With sewage backups, flooding, mold and pests, and frequent internet, phone and air conditioning outages, Joint Base Andrews is in desperate need of a new child care center.
Congress allocated $13 million to replace the deteriorating center, but last week the money was taken away and instead diverted to fund President Donald Trump’s border wall. The Andrews facility was one of 127 military construction projects that were cancelled or indefinitely delayed to provide $3.6 billion to 11 different border wall projects.
Sen. Ben Cardin (D-Md.) and Rep. Anthony Brown (D-Md., 4th) toured the outdated building — a 1941 medical facility — Friday afternoon and were shown the blueprint and location for the much-anticipated new center.
“The location is there, the plans are there, it’s ready to go,” Cardin said.

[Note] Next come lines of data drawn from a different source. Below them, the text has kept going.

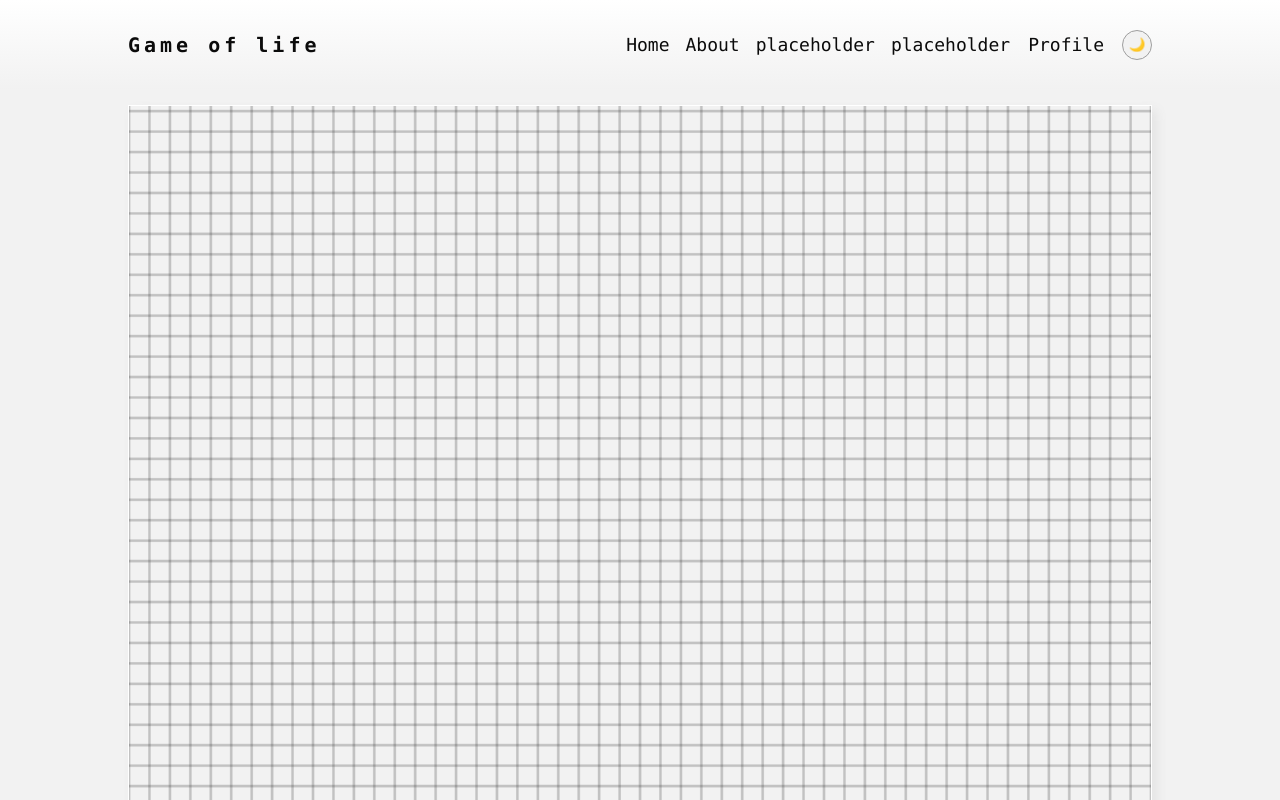
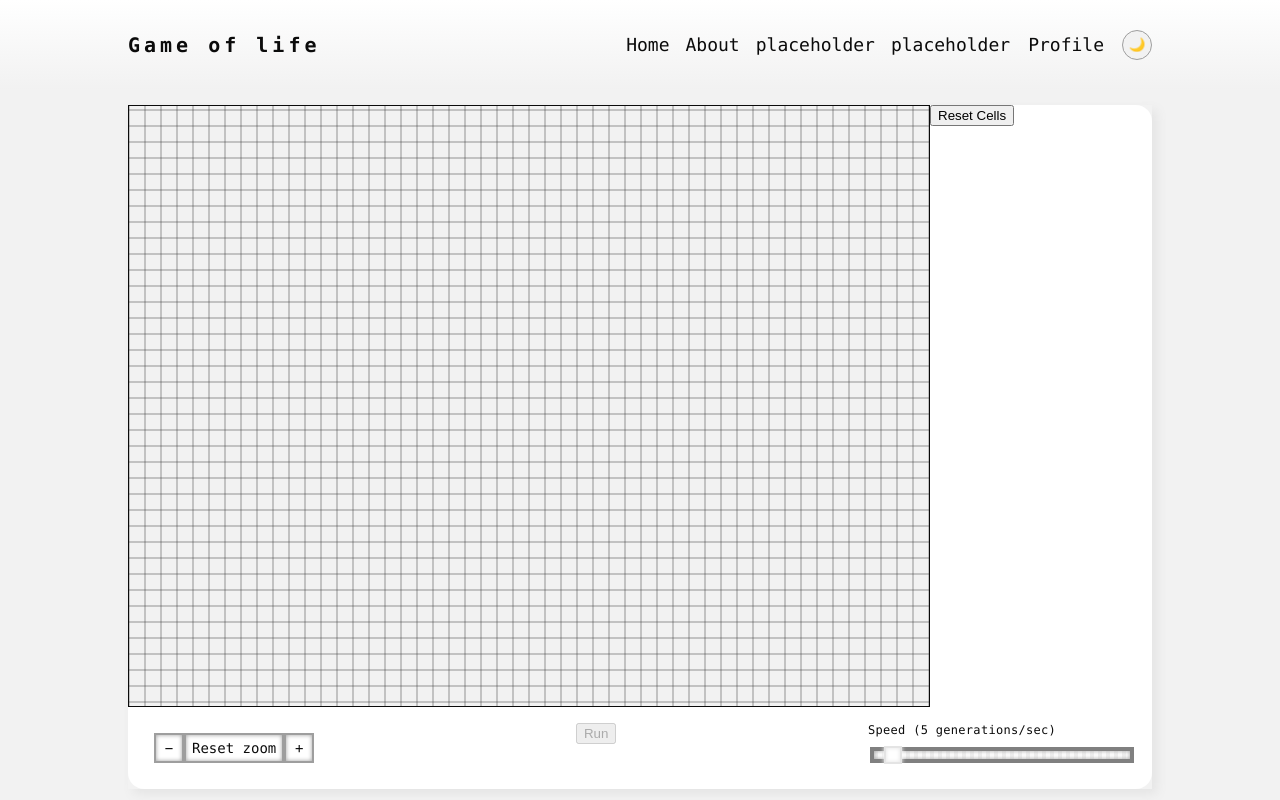
Before and after one commit to Jillypuff/game-of-life, a React (Vite) app: page / in a window 1280 px wide. Shown: the top 800 px of the page. Built offline with nearby package versions, Linux system fonts and the light colour scheme.

Commit message:
Setup panel for cell control

```diff
--- a/src/components/game-board/GameBoard.tsx
+++ b/src/components/game-board/GameBoard.tsx
@@ -1,6 +1,7 @@
 import { useState } from "react"
 import GameCanvas from "./GameCanvas"
 import ControlPanel from "./controls/ControlPanel"
+import CellPanel from "./cell-panel/CellPanel"
 import { usePan } from "@hooks/usePan"
 import { useZoom } from "@hooks/useZoom"
 import { useGameEngine } from "@hooks/useGameEngine"
@@ -11,7 +12,7 @@ import "@styles/components/game-board/GameBoard.scss"
 const GameBoard = () => {
   const {
     liveCells,
-    toggleCell: handleCellClick,
+    toggleCell,
     resetCells,
     toggleRunning,
     setGameSpeed,
@@ -25,6 +26,7 @@ const GameBoard = () => {
 
   return (
     <div className="game-board-container">
+      <div className="game-board-container-row">
         <GameCanvas
           liveCells={liveCells}
           viewport={viewport}
@@ -32,15 +34,18 @@ const GameBoard = () => {
           height={CANVAS_HEIGHT}
           {...panHandlers}
           onWheel={zoomHandlers.onWheel}
-        onClickCell={isRunning ? () => {} : handleCellClick}
+          toggleCell={isRunning ? () => {} : toggleCell}
           getHasMoved={panHandlers.getHasMoved}
         />
+        <div className="cell-panel-container">
+          <CellPanel resetCells={resetCells} isRunning={isRunning} />
+        </div>
+      </div>
       <ControlPanel
         cellSize={viewport.cellSize}
         handleZoomIn={zoomHandlers.handleZoomIn}
         handleZoomOut={zoomHandlers.handleZoomOut}
         resetZoom={zoomHandlers.resetZoom}
-        resetCells={resetCells}
         toggleRunning={toggleRunning}
         setGameSpeed={setGameSpeed}
         isRunning={isRunning}
--- a/src/components/game-board/GameCanvas.tsx
+++ b/src/components/game-board/GameCanvas.tsx
@@ -12,7 +12,7 @@ interface GameCanvasProps {
   onPointerMove: (e: React.PointerEvent<HTMLCanvasElement>) => void
   onPointerUp: (e: React.PointerEvent<HTMLCanvasElement>) => void
   onWheel: (e: React.WheelEvent<HTMLCanvasElement>) => void
-  onClickCell: (cellX: number, cellY: number) => void
+  toggleCell: (cellX: number, cellY: number) => void
   getHasMoved: () => boolean
 }
 
@@ -25,7 +25,7 @@ const GameCanvas = ({
   onPointerMove,
   onPointerUp,
   onWheel,
-  onClickCell,
+  toggleCell,
   getHasMoved,
 }: GameCanvasProps) => {
   const canvasRef = useRef<HTMLCanvasElement>(null)
@@ -53,7 +53,7 @@ const GameCanvas = ({
     const cellX = Math.floor(pixelX / viewport.cellSize + viewport.xOffset)
     const cellY = Math.floor(pixelY / viewport.cellSize + viewport.yOffset)
 
-    onClickCell(cellX, cellY)
+    toggleCell(cellX, cellY)
   }
 
   useEffect(() => {
--- /dev/null
+++ b/src/components/game-board/cell-panel/CellPanel.tsx
@@ -0,0 +1,18 @@
+interface CellPanelProps {
+  resetCells: () => void
+  isRunning: boolean
+}
+
+const CellPanel = ({ resetCells, isRunning }: CellPanelProps) => {
+  return (
+    <div>
+      <div>
+        <button type="button" onClick={isRunning ? () => {} : resetCells}>
+          Reset Cells
+        </button>
+      </div>
+    </div>
+  )
+}
+
+export default CellPanel
--- a/src/components/game-board/controls/ControlPanel.tsx
+++ b/src/components/game-board/controls/ControlPanel.tsx
@@ -8,7 +8,6 @@ interface ControlPanelProps {
   handleZoomIn: () => void
   handleZoomOut: () => void
   resetZoom: () => void
-  resetCells: () => void
   toggleRunning: () => void
   setGameSpeed: (speed: number) => void
   isRunning: boolean
@@ -21,7 +20,6 @@ const ControlPanel = ({
   handleZoomIn,
   handleZoomOut,
   resetZoom,
-  resetCells,
   toggleRunning,
   setGameSpeed,
   isRunning,
@@ -37,9 +35,6 @@ const ControlPanel = ({
           handleZoomOut={handleZoomOut}
           resetZoom={resetZoom}
         />
-        <button type="button" onClick={resetCells}>
-          Reset Cells
-        </button>
         <PlaybackButtons
           toggleRunning={toggleRunning}
           isRunning={isRunning}
--- a/src/hooks/useZoom.ts
+++ b/src/hooks/useZoom.ts
@@ -8,13 +8,7 @@ import {
   BUTTON_MIN_ZOOM_SIZE,
   BUTTON_MAX_ZOOM_SIZE,
   BUTTON_ZOOM_STEP,
-  CANVAS_WIDTH,
-  CANVAS_HEIGHT,
   DEFAULT_CELL_SIZE,
-  MIN_OFFSET_X,
-  MAX_OFFSET_X,
-  MIN_OFFSET_Y,
-  MAX_OFFSET_Y,
 } from "@utils/config"
 
 interface ZoomHandlers {
--- a/src/styles/components/game-board/GameBoard.scss
+++ b/src/styles/components/game-board/GameBoard.scss
@@ -3,3 +3,14 @@
   flex-direction: column;
   box-shadow: 5px 5px 10px var(--bg-dark);
 }
+
+.game-board-container-row {
+  display: flex;
+  flex-direction: row;
+}
+
+.cell-panel-container {
+  width: 100%;
+  background-color: var(--bg-light);
+  border-top-right-radius: 1rem;
+}
--- a/src/styles/components/game-board/GameCanvas.scss
+++ b/src/styles/components/game-board/GameCanvas.scss
@@ -1,5 +1,5 @@
 .game-board-canvas {
-  border: 1px solid white;
+  border: 1px solid var(--text);
   background-color: var(--bg);
   cursor: pointer;
 }
```
Also changed, not shown: src/hooks/usePan.ts (+1 -9 lines). Lines whose indentation alone changed are shown as unchanged.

But, without money for a replacement facility, the Air Force fears the center won’t be able to get accredited.
“The people that work at these facilities, they’re doing the most important work in the country,” Cardin said. “But they deserve to have a facility in which they can keep their children safe, and have the best opportunity for early childhood education, which is critically important to a child’s growth.”
Military families rely on the center to take care of their kids, and when there isn’t enough room at the center, they are forced to find more expensive childcare outside of the base — the Air Force estimates each family that takes its kids to daycare off base spend an additional $9,400.
There are 200 kids currently on the wait list to get into the facility.
Sen. Chris Van Hollen (D-Md.) said on the Senate floor last week that the money being taken away from fixing “awful conditions” at the child care center would build only half a mile of the president’s border wall with Mexico.
Democrats have decried the plan, saying the president is forcing kids and military families to take a hit in order to fund a wall that the majority of the country doesn’t even want, according to a recent Gallup poll.
“Trump said Mexico is paying for the wall,” Brown said at Joint Base Andrews Friday, “but military families are paying for the wall.”
Officials at the Pentagon released a list of the projects getting slashed, which includes projects in 23 states, 19 countries and three U.S. territories. Other Maryland projects that had their funding stripped includes $37 million for a hazardous cargo pad at Joint Base Andrews and $16.5 million to fix roads and traffic congestion at Fort Meade.
“The wall is unnecessary, but even if you believe we need to build a wall this long, you should agree we do not need to be robbing monies out of the accounts of our servicemen and women,” Van Hollen said.
In February, Trump grudgingly accepted thenearly $1.38 billion Congress approved to fund the border wall in order to end a 35-day government shutdown. But unable to get enough money to construct the wall, Trump declared a national emergency in order to access already appropriated funding without congressional approval.
Part of what critics call the “cash grab” to fund the wall includes diverting $2.5 billion from the Defense Department’s counter-drug activities and $600 million from the Treasury Department’s asset forfeiture fund.
About a half billion dollars were diverted from schools or childcare facilities.
Maryland Democrats said the diversion of funds jeopardizes national security.
“This is quality of life. Anytime you impact military quality of life, you jeopardize military readiness,” Brown said.
But the Democrats in the Maryland delegation say they are planning to fight the funding diversion in Congress by reducing the discretion a president has to redirect funds.
“With the number of states that were affected by this, we think we’re going to have strong bipartisan support to reverse what the president has done in regards to this money grab,” Cardin said.